Wednesday, April 2, 2008

A Few Hundred Options

They say a picture is worth a thousand words, so let's start there:

Unfortunately, this is just a part of the picture. There's more, lots more. Beyond what you see here, there are another 40 or so items that are available. Altogether, you can get to a few hundred possible options in two mouse clicks or less. You’ll commonly see a statistic like that touted to indicate that an interface is good.

But, it's not a good thing -- it's overwhelming. As a user, I don't know why I'm here. The things that are shown are all over the map -- ranging from configuration to content editing to status information that's not actionable -- and there is little to help the user get oriented, figure out how the system works, or accomplish the tasks that they want to get done. Although the options are organized into sections, the sections aren't parallel, which makes them less useful. The result is that it's a Winchester Mystery House of an interface.

I could analyze this interface to death, pick apart every piece of it and tell you every single little nitpicking thing that's wrong with it.

But I'm not going to.

So why am I showing this random interface to you? Well, in November, this interface became my problem. It's the old interface of Sampa, a web site creation service, and I joined Sampa to tackle it. So what did we do with the interface?

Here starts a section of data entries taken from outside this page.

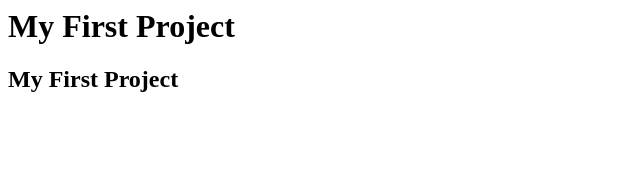
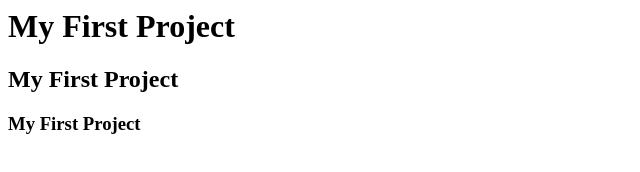
Before and after one commit to bilal736/ProjectFiles, a plain HTML site: page index.html in a window 1280 px wide. Shown: the whole page, without its empty margins (0-640 px from the left). Drawn offline with Linux system fonts and the light colour scheme.

Commit message:
my third changing

```diff
--- a/index.html
+++ b/index.html
@@ -5,5 +5,6 @@
 	<body>
 		<h1>My First Project</h1>
 		<h2>My First Project</h2>
+		<h3>My First Project</h3>
 	</body>
 </html>
```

We tossed it.

And that's the real reason that I'm not going to nitpick the old interface. It's history. I wouldn't have joined Sampa if there hadn't been a clear commitment to make big changes, whatever they were. Paul and Marcelo (CEO and CTO, respectively) signed up. At the beginning, I'm not sure they really knew just how big those changes might be.

Even before I started, I had reached the conclusion that the interface was unfixable, but Paul and Marcelo hadn't. Just today, Paul reminded me that he had thought that I could just fix the old interface. This meant I really had to make the case for a new interface.

To cut to the end of the story, we launched a completely new Sampa today.

If you're lucky enough to be presented with a problem like this, I highly recommend looking at the big picture. You can't take an unplanned explosion and overlay it with a solid foundation. In the long run, you'll regret all the time you spend on bandaids. It's a big commitment (and you might have to make the case), but you need to build a new foundation and provide yourself room to grow. Next, I’ll write more about how I made the case and, after that, I'll discuss Sampa's new UI foundation.

I just wish I could solve the clutter in my garage as easily.

Update: Follow-up article: Making the Redesign Case
Press release about launch: PDF